--- Input data Enclosed Below ---

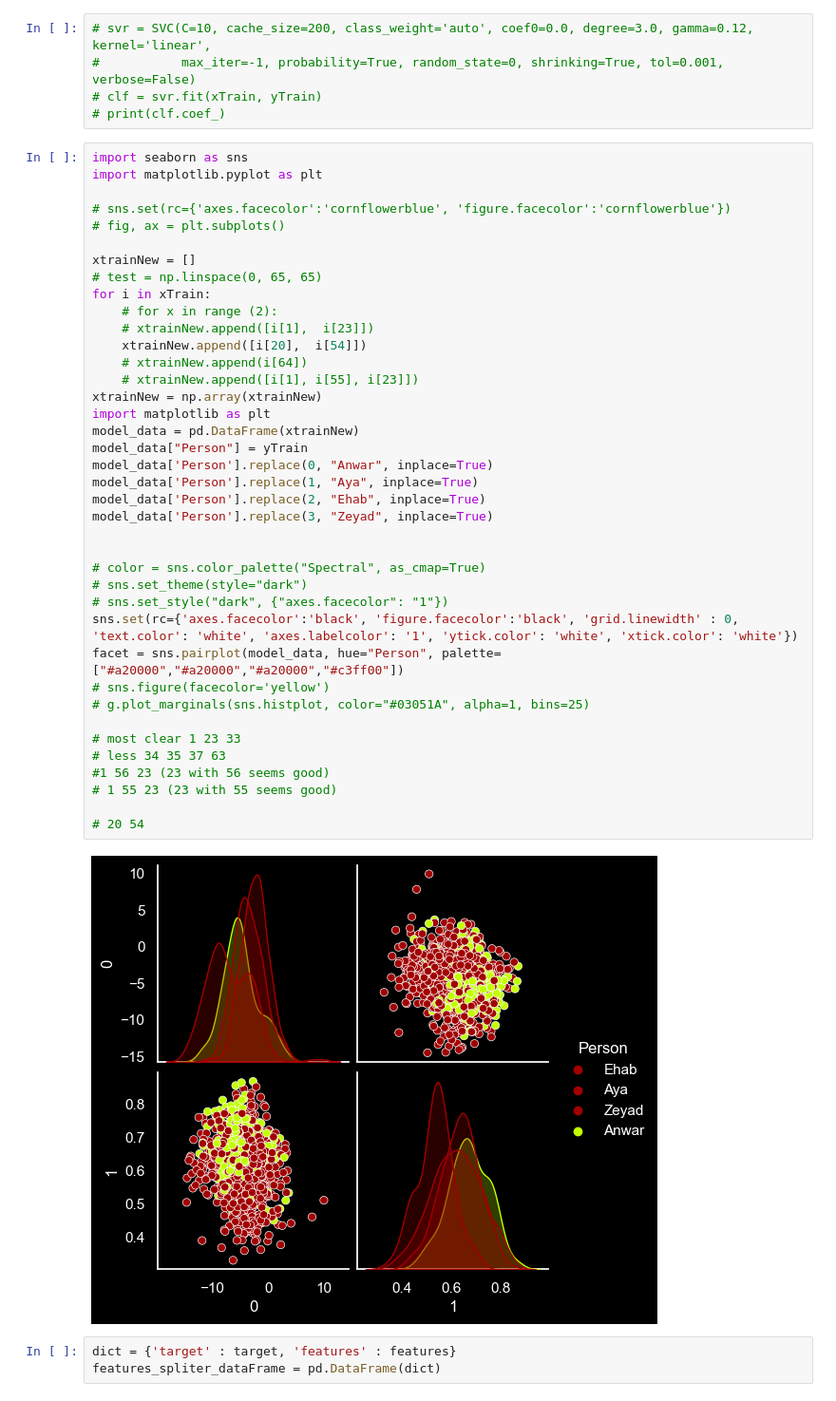
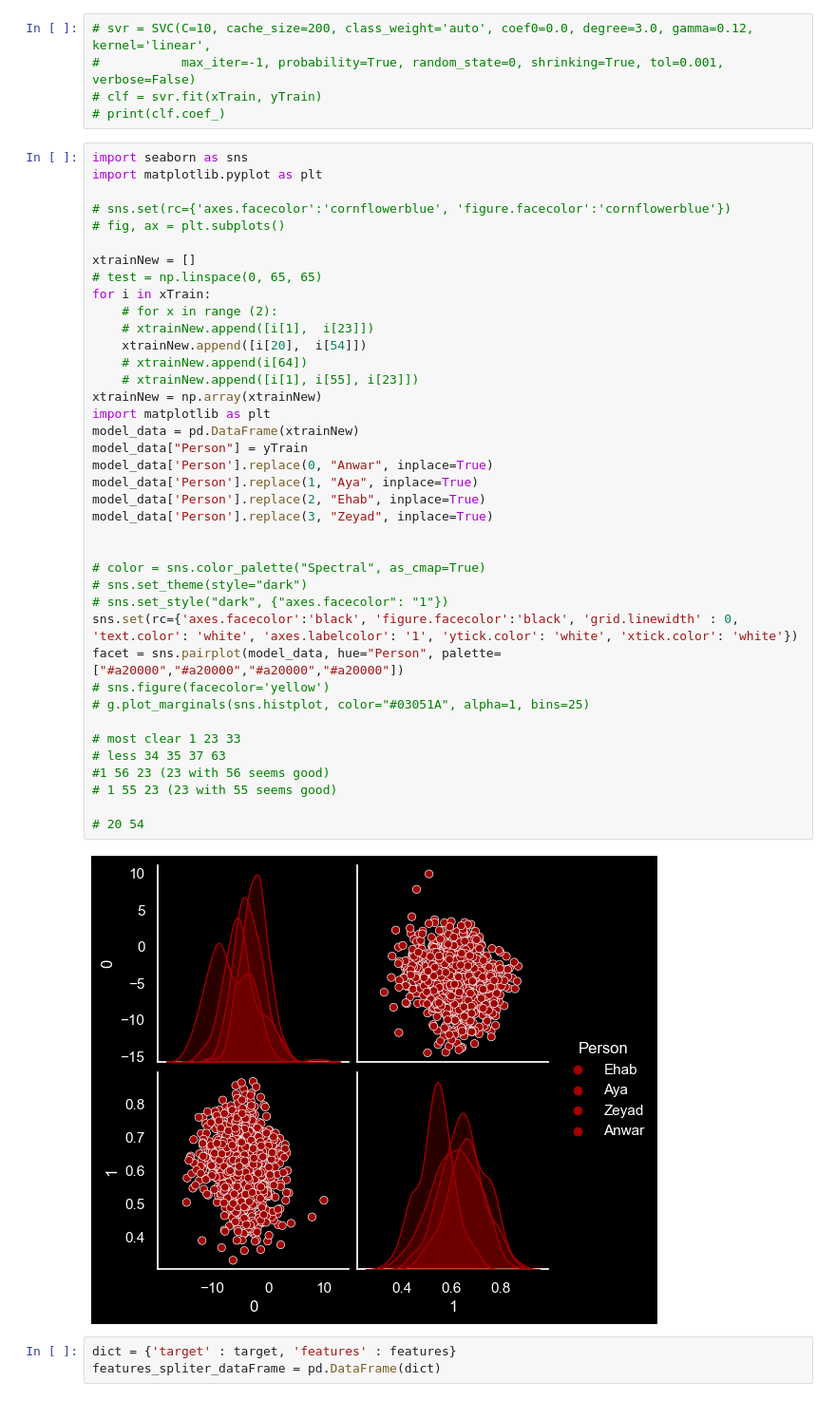
Before and after one commit to omaranwar21/Voice-Fingerprint-Recogintion, a Jupyter notebook: processing/processing.ipynb, the cells around one changed output. Shown: that part at 95% size. Saved outputs shown, nothing was run; the diff lists cells and outputs as text.

Commit message:
others graph

```diff
--- a/processing/processing.ipynb
+++ b/processing/processing.ipynb
@@ -231,35 +231,35 @@ xtrainNew = []
 for i in xTrain:
     # for x in range (2):
     # xtrainNew.append([i[1],  i[23]])
     xtrainNew.append([i[20],  i[54]])
     # xtrainNew.append(i[64])
     # xtrainNew.append([i[1], i[55], i[23]])
 xtrainNew = np.array(xtrainNew)
 import matplotlib as plt
 model_data = pd.DataFrame(xtrainNew)
 model_data["Person"] = yTrain
 model_data['Person'].replace(0, "Anwar", inplace=True)
 model_data['Person'].replace(1, "Aya", inplace=True)
 model_data['Person'].replace(2, "Ehab", inplace=True)
 model_data['Person'].replace(3, "Zeyad", inplace=True)
 
 
 # color = sns.color_palette("Spectral", as_cmap=True)
 # sns.set_theme(style="dark")
 # sns.set_style("dark", {"axes.facecolor": "1"})
 sns.set(rc={'axes.facecolor':'black', 'figure.facecolor':'black', 'grid.linewidth' : 0, 'text.color': 'white', 'axes.labelcolor': '1', 'ytick.color': 'white', 'xtick.color': 'white'})
-facet = sns.pairplot(model_data, hue="Person", palette=["#a20000","#a20000","#a20000","#c3ff00"])
+facet = sns.pairplot(model_data, hue="Person", palette=["#a20000","#a20000","#a20000","#a20000"])
 # sns.figure(facecolor='yellow')
 # g.plot_marginals(sns.histplot, color="#03051A", alpha=1, bins=25)
 
 # most clear 1 23 33
 # less 34 35 37 63
 #1 56 23 (23 with 56 seems good)
 # 1 55 23 (23 with 55 seems good)
 
 # 20 54
 # %% [output]
-[figure, old version]
+[figure, new version]
 # %%
 dict = {'target' : target, 'features' : features}
 features_spliter_dataFrame = pd.DataFrame(dict)
```
Also changed, not shown: 1 other file.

--- End of Enclosed Input data ---

Task directions
The reply must consist of the records, repeated exactly, minus any images.

Output below
Before and after one commit to omaranwar21/Voice-Fingerprint-Recogintion, a Jupyter notebook: processing/processing.ipynb, the cells around one changed output. Shown: that part at 95% size. Saved outputs shown, nothing was run; the diff lists cells and outputs as text.

Commit message:
others graph

```diff
--- a/processing/processing.ipynb
+++ b/processing/processing.ipynb
@@ -231,35 +231,35 @@ xtrainNew = []
 for i in xTrain:
     # for x in range (2):
     # xtrainNew.append([i[1],  i[23]])
     xtrainNew.append([i[20],  i[54]])
     # xtrainNew.append(i[64])
     # xtrainNew.append([i[1], i[55], i[23]])
 xtrainNew = np.array(xtrainNew)
 import matplotlib as plt
 model_data = pd.DataFrame(xtrainNew)
 model_data["Person"] = yTrain
 model_data['Person'].replace(0, "Anwar", inplace=True)
 model_data['Person'].replace(1, "Aya", inplace=True)
 model_data['Person'].replace(2, "Ehab", inplace=True)
 model_data['Person'].replace(3, "Zeyad", inplace=True)
 
 
 # color = sns.color_palette("Spectral", as_cmap=True)
 # sns.set_theme(style="dark")
 # sns.set_style("dark", {"axes.facecolor": "1"})
 sns.set(rc={'axes.facecolor':'black', 'figure.facecolor':'black', 'grid.linewidth' : 0, 'text.color': 'white', 'axes.labelcolor': '1', 'ytick.color': 'white', 'xtick.color': 'white'})
-facet = sns.pairplot(model_data, hue="Person", palette=["#a20000","#a20000","#a20000","#c3ff00"])
+facet = sns.pairplot(model_data, hue="Person", palette=["#a20000","#a20000","#a20000","#a20000"])
 # sns.figure(facecolor='yellow')
 # g.plot_marginals(sns.histplot, color="#03051A", alpha=1, bins=25)
 
 # most clear 1 23 33
 # less 34 35 37 63
 #1 56 23 (23 with 56 seems good)
 # 1 55 23 (23 with 55 seems good)
 
 # 20 54
 # %% [output]
-[figure, old version]
+[figure, new version]
 # %%
 dict = {'target' : target, 'features' : features}
 features_spliter_dataFrame = pd.DataFrame(dict)
```
Also changed, not shown: 1 other file.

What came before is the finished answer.